Code change snippets:
Start of Block

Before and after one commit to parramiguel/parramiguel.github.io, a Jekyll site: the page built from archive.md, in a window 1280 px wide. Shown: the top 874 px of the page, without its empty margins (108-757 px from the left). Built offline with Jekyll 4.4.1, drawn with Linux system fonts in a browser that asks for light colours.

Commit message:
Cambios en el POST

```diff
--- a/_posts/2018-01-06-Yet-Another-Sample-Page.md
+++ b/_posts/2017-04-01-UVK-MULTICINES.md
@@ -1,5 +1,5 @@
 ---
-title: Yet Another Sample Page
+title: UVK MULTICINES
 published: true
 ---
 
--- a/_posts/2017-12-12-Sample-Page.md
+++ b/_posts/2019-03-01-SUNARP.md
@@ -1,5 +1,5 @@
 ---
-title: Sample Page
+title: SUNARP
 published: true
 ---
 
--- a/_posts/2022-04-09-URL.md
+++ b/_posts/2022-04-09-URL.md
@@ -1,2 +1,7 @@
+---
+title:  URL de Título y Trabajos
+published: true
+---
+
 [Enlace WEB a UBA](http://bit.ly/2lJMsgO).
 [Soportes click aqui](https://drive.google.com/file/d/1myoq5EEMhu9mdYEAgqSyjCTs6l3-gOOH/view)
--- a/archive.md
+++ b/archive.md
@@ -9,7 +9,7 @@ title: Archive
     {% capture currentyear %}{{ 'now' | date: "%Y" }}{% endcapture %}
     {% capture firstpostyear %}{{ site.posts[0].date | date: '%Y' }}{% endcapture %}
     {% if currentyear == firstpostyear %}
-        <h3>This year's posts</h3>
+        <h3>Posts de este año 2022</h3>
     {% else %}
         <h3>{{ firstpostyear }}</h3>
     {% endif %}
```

End of Block

Whenever a line of the records holds the string "firstpostyear", pick it out and copy it.

» **RESPONSE TO THIS EXERCISE**:
     {% capture firstpostyear %}{{ site.posts[0].date | date: '%Y' }}{% endcapture %}
     {% if currentyear == firstpostyear %}
         <h3>{{ firstpostyear }}</h3>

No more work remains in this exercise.